(DATA begins)

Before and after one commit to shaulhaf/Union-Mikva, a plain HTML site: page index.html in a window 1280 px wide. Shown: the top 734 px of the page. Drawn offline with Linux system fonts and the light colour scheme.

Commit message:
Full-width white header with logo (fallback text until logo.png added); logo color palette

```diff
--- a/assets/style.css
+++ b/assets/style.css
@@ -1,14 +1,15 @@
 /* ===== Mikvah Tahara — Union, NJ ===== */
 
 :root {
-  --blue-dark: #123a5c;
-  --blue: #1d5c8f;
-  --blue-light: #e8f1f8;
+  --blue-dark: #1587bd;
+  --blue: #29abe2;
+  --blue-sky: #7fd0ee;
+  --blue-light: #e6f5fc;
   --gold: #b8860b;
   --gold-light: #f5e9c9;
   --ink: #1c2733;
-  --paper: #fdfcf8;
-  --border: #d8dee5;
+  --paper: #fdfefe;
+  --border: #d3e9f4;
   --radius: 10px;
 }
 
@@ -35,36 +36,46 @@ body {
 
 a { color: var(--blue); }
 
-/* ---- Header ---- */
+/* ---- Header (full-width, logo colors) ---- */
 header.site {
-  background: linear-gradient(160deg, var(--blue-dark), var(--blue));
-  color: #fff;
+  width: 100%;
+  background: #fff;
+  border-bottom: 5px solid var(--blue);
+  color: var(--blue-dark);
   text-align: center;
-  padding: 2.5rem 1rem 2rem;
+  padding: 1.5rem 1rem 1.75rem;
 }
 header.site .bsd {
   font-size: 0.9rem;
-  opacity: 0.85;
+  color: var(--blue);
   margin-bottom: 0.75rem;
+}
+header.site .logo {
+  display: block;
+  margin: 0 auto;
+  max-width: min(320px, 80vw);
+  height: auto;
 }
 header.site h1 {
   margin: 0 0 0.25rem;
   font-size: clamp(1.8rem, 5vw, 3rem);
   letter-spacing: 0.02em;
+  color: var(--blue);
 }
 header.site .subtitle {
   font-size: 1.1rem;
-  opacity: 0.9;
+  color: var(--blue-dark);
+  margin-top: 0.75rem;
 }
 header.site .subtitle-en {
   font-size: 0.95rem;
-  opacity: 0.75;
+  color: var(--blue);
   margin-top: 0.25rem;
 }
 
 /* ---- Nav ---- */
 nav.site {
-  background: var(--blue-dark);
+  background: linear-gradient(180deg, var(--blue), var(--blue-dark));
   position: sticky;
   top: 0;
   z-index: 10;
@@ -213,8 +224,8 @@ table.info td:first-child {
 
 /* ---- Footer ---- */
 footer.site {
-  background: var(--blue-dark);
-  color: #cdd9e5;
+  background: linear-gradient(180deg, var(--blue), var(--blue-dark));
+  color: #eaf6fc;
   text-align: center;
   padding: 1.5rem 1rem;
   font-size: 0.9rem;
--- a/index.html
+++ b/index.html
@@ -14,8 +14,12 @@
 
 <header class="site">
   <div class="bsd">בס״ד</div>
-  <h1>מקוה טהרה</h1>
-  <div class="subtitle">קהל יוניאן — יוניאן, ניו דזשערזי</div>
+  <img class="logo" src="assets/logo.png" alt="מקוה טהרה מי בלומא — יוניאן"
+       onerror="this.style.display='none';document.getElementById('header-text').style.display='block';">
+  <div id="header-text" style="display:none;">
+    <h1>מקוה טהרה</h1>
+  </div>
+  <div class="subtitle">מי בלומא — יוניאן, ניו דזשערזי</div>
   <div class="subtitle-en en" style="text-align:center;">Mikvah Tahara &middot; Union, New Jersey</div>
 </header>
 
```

(DATA ends)

## TASK INSTRUCTIONS
Copy out each line in the preceding records that contains "טהרה".

## RESPONSE BELOW
-  <h1>מקוה טהרה</h1>
+  <img class="logo" src="assets/logo.png" alt="מקוה טהרה מי בלומא — יוניאן"
+    <h1>מקוה טהרה</h1>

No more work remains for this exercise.